Whether accidentally or intentionally, new species of plants have come to western New York throughout history. Not all of these exotic species are considered “invasive.” Many — like the dandelion — have become naturalized parts of our ecosystem, and they do not pose serious harm to local environments.

Other species of exotic plants, however, overrun landscapes, drowning out native species to the detriment of the local food chains and animal habitat. According to the federal government, an “invasive species” is a species that is not native to the ecosystem and whose introduction the ecosystem causes or is likely to cause economic or environmental harm or harm to human health. In Chautauqua County, we have several invasive species of plant that have a detrimental impact on our environment. The Chautauqua Watershed Conservancy works to remove these invasive species from our preserved lands, and we encourage property owners to be on the lookout for native species and remove them from their own properties.

Invasive Plant Species in Chautauqua County
Source: Western New York PRISM
Autumn Olive
Black Locust
Border Privet
Brittle Naiad
Burning Bush
Bush Honeysuckle
Canadian Thistle
Chinese Silver Grass
Common Buckthorn
Common Daylily
Common Privet
Common Reed
Creeping Myrtle or Periwinkle
Curly-leaf pondweed
Dames Rocket
Eurasian Watermilfoil
European Frog-bit
Flowering Rush
Garlic Mustard
Giant Hogweed
Glossy Buckthorn
Japanese Angelica Tree
Japanese Bamboo
Japanese Barberry
Japanese Stiltgrass
Lesser Celandine
Mile-a-Minute Vine
Multi-flora Rose
Narrowleaf and Hybrid Cattails
Norway Maple
Oriental Bittersweet
Purple Loosestrife

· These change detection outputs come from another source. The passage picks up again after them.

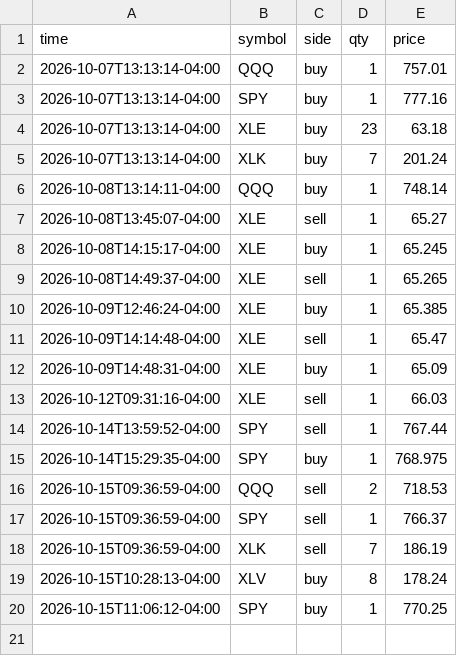
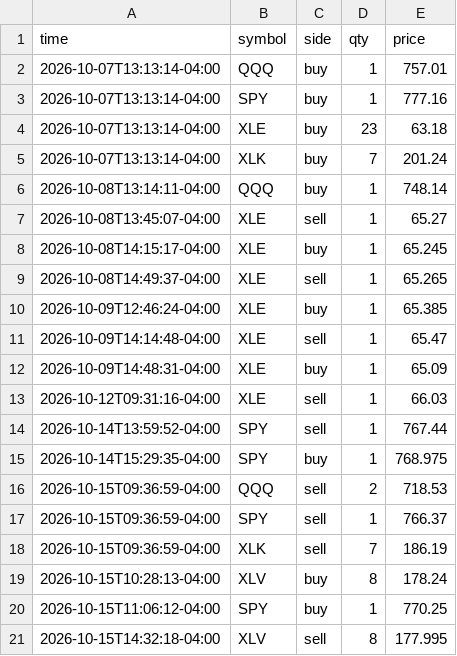
Before and after one commit to danzoulek/paper-trader, a CSV file: state/trades.csv, drawn as a sheet.

Commit message:
Paper trades 2026-10-15 18:32

```diff
--- a/state/trades.csv
+++ b/state/trades.csv
@@ -20 +20,2 @@ time,symbol,side,qty,price
 2026-10-15T11:06:12-04:00,SPY,buy,1,770.25
+2026-10-15T14:32:18-04:00,XLV,sell,8,177.995
```
Also changed, not shown: 1 other file.
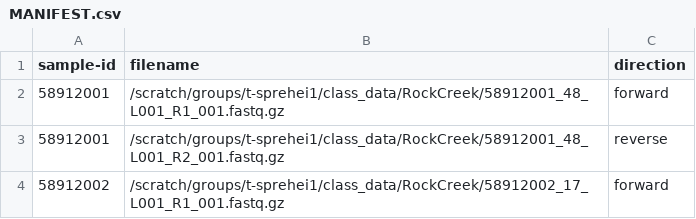
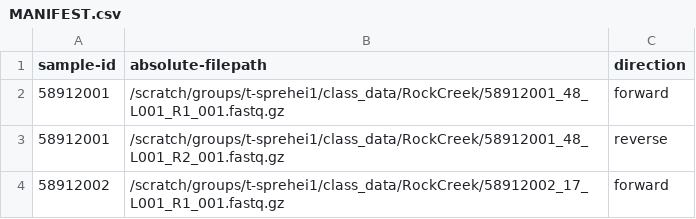
Before and after one commit to JadeJi/FA21_Project, a CSV file: MANIFEST.csv, drawn as a sheet; only a part is shown.

Commit message:
Update MANIFEST.csv

```diff
--- a/MANIFEST.csv
+++ b/MANIFEST.csv
@@ -1,2 +1,2 @@
-sample-id,filename,direction
+sample-id,absolute-filepath,direction
 58912001,/scratch/groups/t-sprehei1/class_data/RockCreek/58912001_48_L001_R1_001.fastq.gz,forward
```
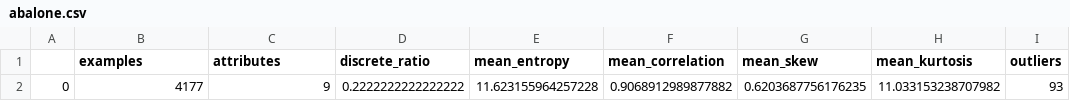
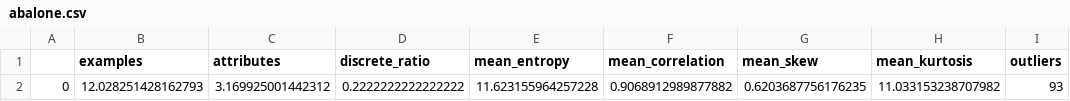
Before and after one commit to LimaRocha19/meta-learning, a CSV file: metadata/abalone.csv, drawn as a sheet; only a part is shown; the diff names each change by its address in the sheet, - before the commit and + after, or states it on an @@ line.

```diff
--- a/metadata/abalone.csv
+++ b/metadata/abalone.csv
-B2 (examples): 4177
+B2 (examples): 12.028251428162793
-C2 (attributes): 9
+C2 (attributes): 3.169925001442312
```
Also changed, not shown: metadata/australian.csv, metadata/breast.csv, 33 other files.
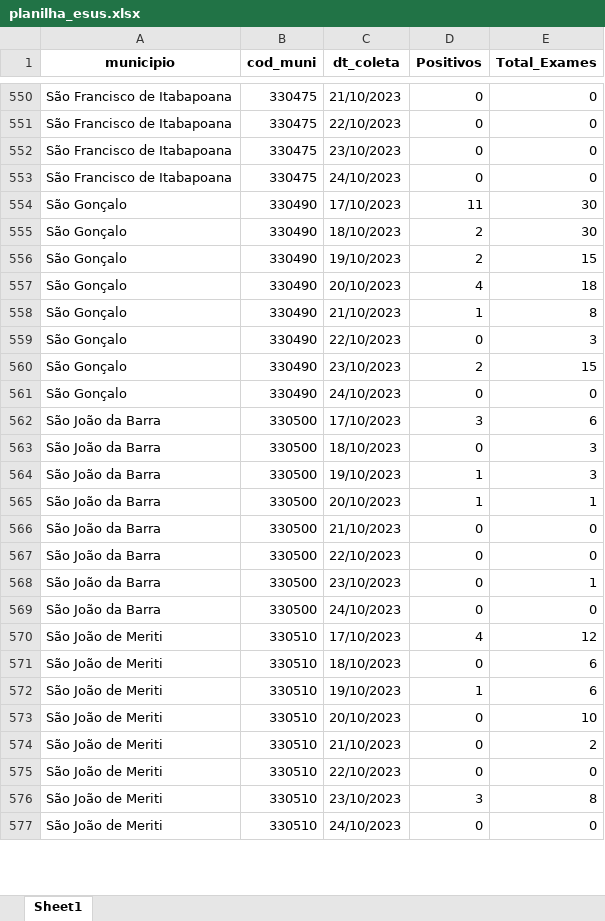
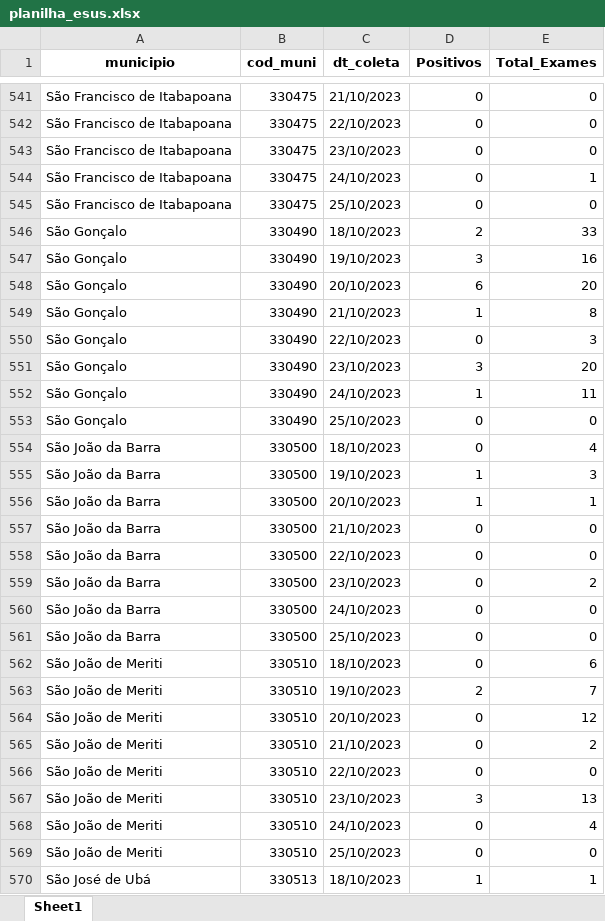
Before and after one commit to eduardompeixoto/Taxa-de-Positividade-AG-E-SUS, an Excel workbook: inst/planilha_esus.xlsx, sheet Sheet1, drawn as a sheet; only a part is shown, gaps mark what is left out; values as stored, in another font and other column widths than the file's, no borders; removed rows and columns are numbered as before the commit, all else as after; the diff covers the shown part only; the diff names each change by its address in the sheet, - before the commit and + after, or states it on an @@ line.

Commit message:
2023-10-25 13:21:32.417416

```diff
--- a/inst/planilha_esus.xlsx (sheet Sheet1)
+++ b/inst/planilha_esus.xlsx (sheet Sheet1)
+row 544: São Francisco de Itabapoana | 330475 | 24/10/2023 | 0 | 1
-C545 (dt_coleta): 24/10/2023
+C545 (dt_coleta): 25/10/2023
-row 554: São Gonçalo | 330490 | 17/10/2023 | 11 | 30
-E546 (Total_Exames): 30
+E546 (Total_Exames): 33
-D547 (Positivos): 2
+D547 (Positivos): 3
-E547 (Total_Exames): 15
+E547 (Total_Exames): 16
-D548 (Positivos): 4
+D548 (Positivos): 6
-E548 (Total_Exames): 18
+E548 (Total_Exames): 20
-D551 (Positivos): 2
+D551 (Positivos): 3
-E551 (Total_Exames): 15
+E551 (Total_Exames): 20
+row 552: São Gonçalo | 330490 | 24/10/2023 | 1 | 11
-C553 (dt_coleta): 24/10/2023
+C553 (dt_coleta): 25/10/2023
-row 562: São João da Barra | 330500 | 17/10/2023 | 3 | 6
-E554 (Total_Exames): 3
+E554 (Total_Exames): 4
-E559 (Total_Exames): 1
+E559 (Total_Exames): 2
-row 570: São João de Meriti | 330510 | 17/10/2023 | 4 | 12
+row 561: São João da Barra | 330500 | 25/10/2023 | 0 | 0
-D563 (Positivos): 1
+D563 (Positivos): 2
-E563 (Total_Exames): 6
+E563 (Total_Exames): 7
-E564 (Total_Exames): 10
+E564 (Total_Exames): 12
-E567 (Total_Exames): 8
+E567 (Total_Exames): 13
+row 568: São João de Meriti | 330510 | 24/10/2023 | 0 | 4
-C569 (dt_coleta): 24/10/2023
+C569 (dt_coleta): 25/10/2023
+row 570: São José de Ubá | 330513 | 18/10/2023 | 1 | 1
```
Also changed, not shown: 78 added rows, 80 removed rows and 274 edited cells elsewhere in this sheet.
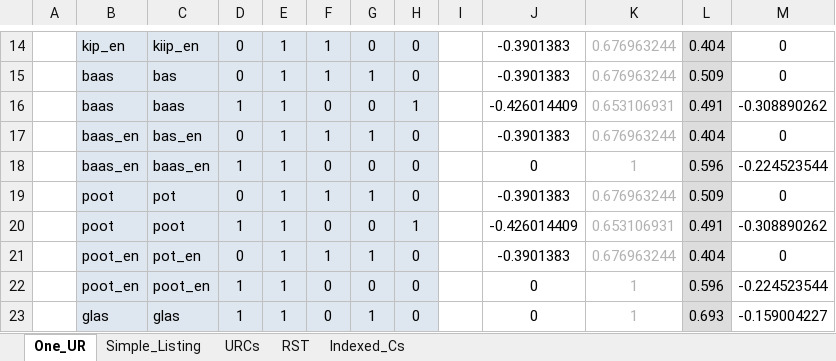
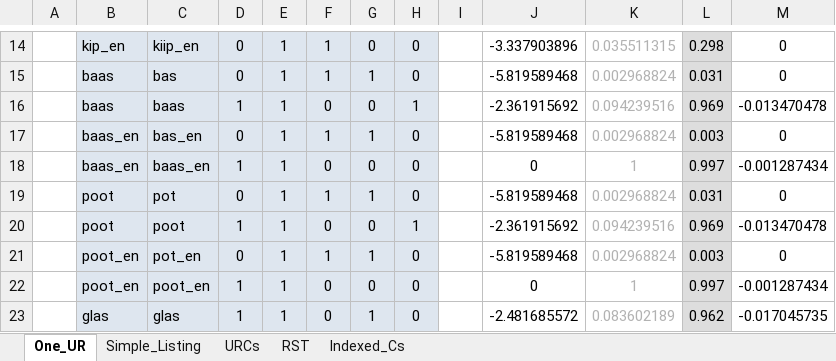
Before and after one commit to clairemoorecantwell/GLaPL, an Excel workbook: manual/manual_examples/Dutch_3way_contrast.xlsx, sheet One_UR, drawn as a sheet; only a part is shown, gaps mark what is left out; values as stored, in another font and other column widths than the file's, no borders; the diff covers the shown part only; the diff names each change by its address in the sheet, - before the commit and + after, or states it on an @@ line.

```diff
--- a/manual/manual_examples/Dutch_3way_contrast.xlsx (sheet One_UR)
+++ b/manual/manual_examples/Dutch_3way_contrast.xlsx (sheet One_UR)
-J14: -0.3901383
+J14: -3.337903896
-K14: 0.676963244
+K14: 0.035511315
-L14: 0.404
+L14: 0.298
-J15: -0.3901383
+J15: -5.819589468
-K15: 0.676963244
+K15: 0.002968824
-L15: 0.509
+L15: 0.031
-J16: -0.426014409
+J16: -2.361915692
-K16: 0.653106931
+K16: 0.094239516
-L16: 0.491
+L16: 0.969
-M16: -0.308890262
+M16: -0.013470478
-J17: -0.3901383
+J17: -5.819589468
-K17: 0.676963244
+K17: 0.002968824
-L17: 0.404
+L17: 0.003
-L18: 0.596
+L18: 0.997
-M18: -0.224523544
+M18: -0.001287434
-J19: -0.3901383
+J19: -5.819589468
-K19: 0.676963244
+K19: 0.002968824
-L19: 0.509
+L19: 0.031
-J20: -0.426014409
+J20: -2.361915692
-K20: 0.653106931
+K20: 0.094239516
-L20: 0.491
+L20: 0.969
-M20: -0.308890262
+M20: -0.013470478
-J21: -0.3901383
+J21: -5.819589468
-K21: 0.676963244
+K21: 0.002968824
-L21: 0.404
+L21: 0.003
-L22: 0.596
+L22: 0.997
-M22: -0.224523544
+M22: -0.001287434
-J23: 0
+J23: -2.481685572
-K23: 1
+K23: 0.083602189
-L23: 0.693
+L23: 0.962
-M23: -0.159004227
+M23: -0.017045735
```
Also changed, not shown: 3 added rows, 3 removed rows and 49 edited cells elsewhere in this sheet, sheet RST, sheet Indexed_Cs, sheet URCs, sheet Simple_Listing, formulas that keep their value.
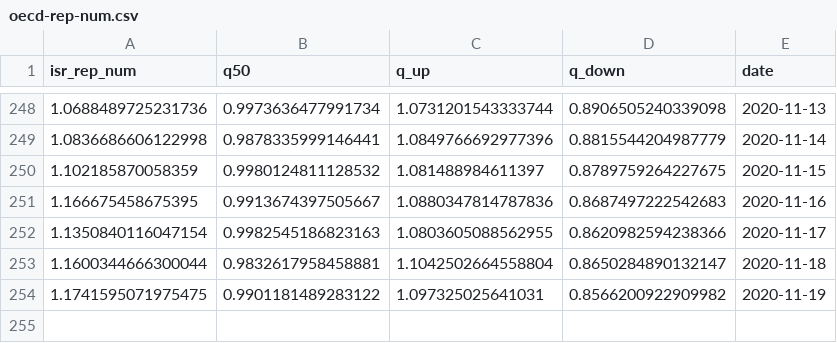
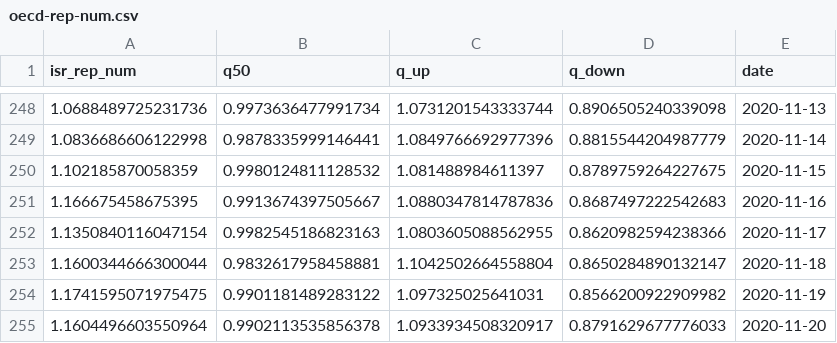
Before and after one commit to itamarcaspi/oecd-rep-num, a CSV file: output/oecd-rep-num.csv, drawn as a sheet; only a part is shown, gaps mark what is left out.

```diff
--- a/output/oecd-rep-num.csv
+++ b/output/oecd-rep-num.csv
@@ -254 +254,2 @@ isr_rep_num,q50,q_up,q_down,date
 1.1741595071975475,0.9901181489283122,1.097325025641031,0.8566200922909982,2020-11-19
+1.1604496603550964,0.9902113535856378,1.0933934508320917,0.8791629677776033,2020-11-20
```
Also changed, not shown: output/oecd-cases.csv, output/oecd-test.csv, 3 other files.
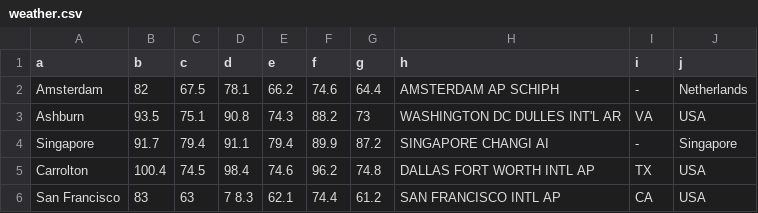
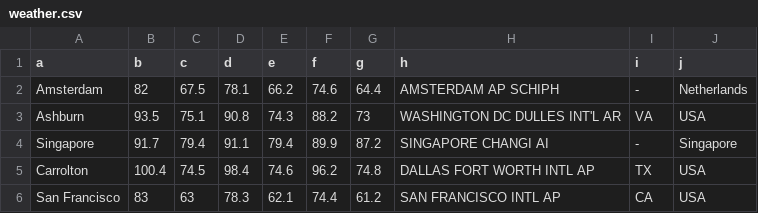
Before and after one commit to myndtrust/CMU-Thesis-master, a CSV file: marginal_energy_cost/contents/data/weather.csv, drawn as a sheet.

```diff
--- a/marginal_energy_cost/contents/data/weather.csv
+++ b/marginal_energy_cost/contents/data/weather.csv
@@ -5,2 +5,2 @@ Singapore, 91.7, 79.4,91.1, 79.4,89.9,87.2, SINGAPORE CHANGI AI, -, Singapore
 Carrolton, 100.4, 74.5, 98.4,74.6,96.2,74.8, DALLAS FORT WORTH INTL AP, TX, USA
-San Francisco, 83, 63,7 8.3,62.1,74.4,61.2, SAN FRANCISCO INTL AP, CA, USA
+San Francisco, 83, 63,78.3,62.1,74.4,61.2, SAN FRANCISCO INTL AP, CA, USA
```
Also changed, not shown: 6 other files.
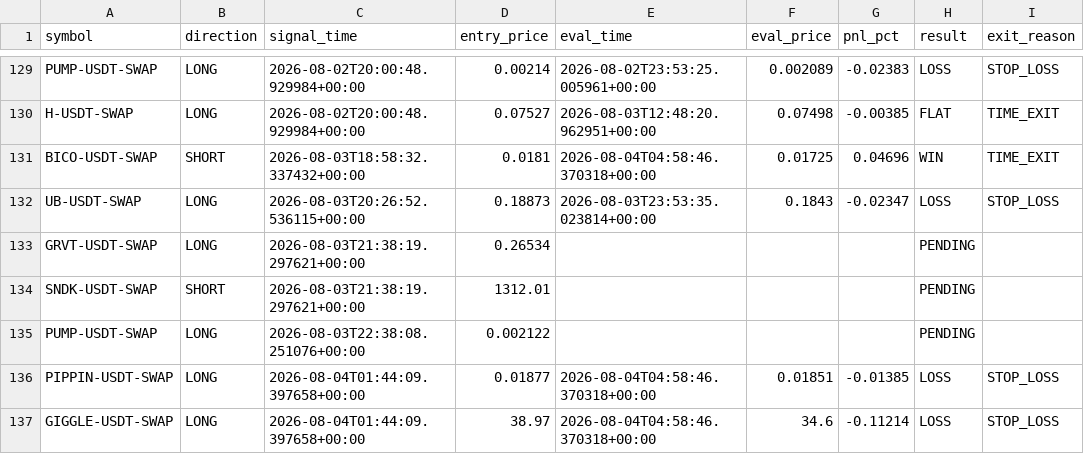
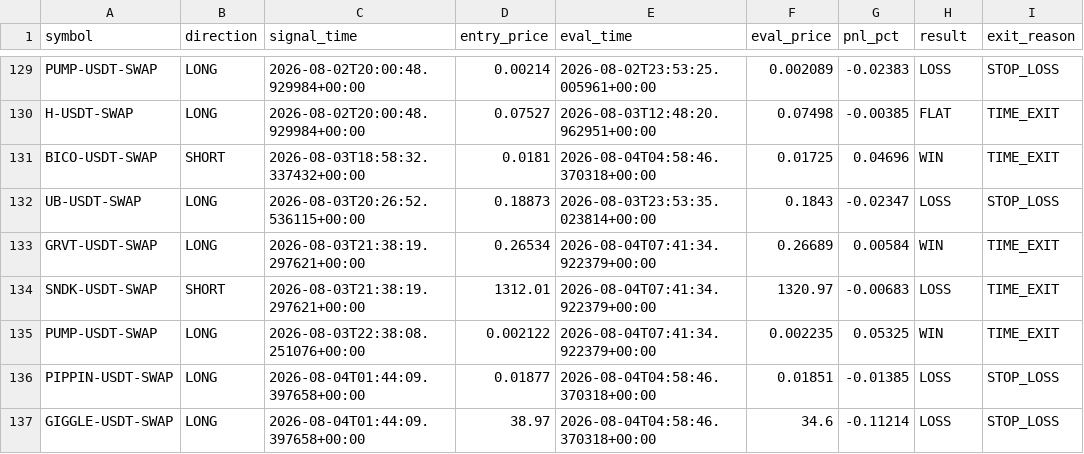
Before and after one commit to ksemehmet5-afk/altcoin-monitor-, a CSV file: monitor_state/signals_log.csv, drawn as a sheet; only a part is shown, gaps mark what is left out.

```diff
--- a/monitor_state/signals_log.csv
+++ b/monitor_state/signals_log.csv
@@ -132,5 +132,5 @@ BICO-USDT-SWAP,SHORT,2026-08-03T18:58:32.337432+00:00,0.0181,2026-08-04T04:58:46
 UB-USDT-SWAP,LONG,2026-08-03T20:26:52.536115+00:00,0.18873,2026-08-03T23:53:35.023814+00:00,0.1843,-0.02347,LOSS,STOP_LOSS
-GRVT-USDT-SWAP,LONG,2026-08-03T21:38:19.297621+00:00,0.26534,,,,PENDING,
-SNDK-USDT-SWAP,SHORT,2026-08-03T21:38:19.297621+00:00,1312.01,,,,PENDING,
-PUMP-USDT-SWAP,LONG,2026-08-03T22:38:08.251076+00:00,0.002122,,,,PENDING,
+GRVT-USDT-SWAP,LONG,2026-08-03T21:38:19.297621+00:00,0.26534,2026-08-04T07:41:34.922379+00:00,0.26689,0.00584,WIN,TIME_EXIT
+SNDK-USDT-SWAP,SHORT,2026-08-03T21:38:19.297621+00:00,1312.01,2026-08-04T07:41:34.922379+00:00,1320.97,-0.00683,LOSS,TIME_EXIT
+PUMP-USDT-SWAP,LONG,2026-08-03T22:38:08.251076+00:00,0.002122,2026-08-04T07:41:34.922379+00:00,0.002235,0.05325,WIN,TIME_EXIT
 PIPPIN-USDT-SWAP,LONG,2026-08-04T01:44:09.397658+00:00,0.01877,2026-08-04T04:58:46.370318+00:00,0.01851,-0.01385,LOSS,STOP_LOSS
```
Also changed, not shown: 3 other files.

Reed Canarygrass
Slender False Brome
Spotted Knapweed
Tree of Heaven
Variable-leaf Watermilfoil
Water Chestnut
Water Hyacinth
Water Lettuce
Wild Parsnip
Yellow Flag Iris
Yellow Floating Heart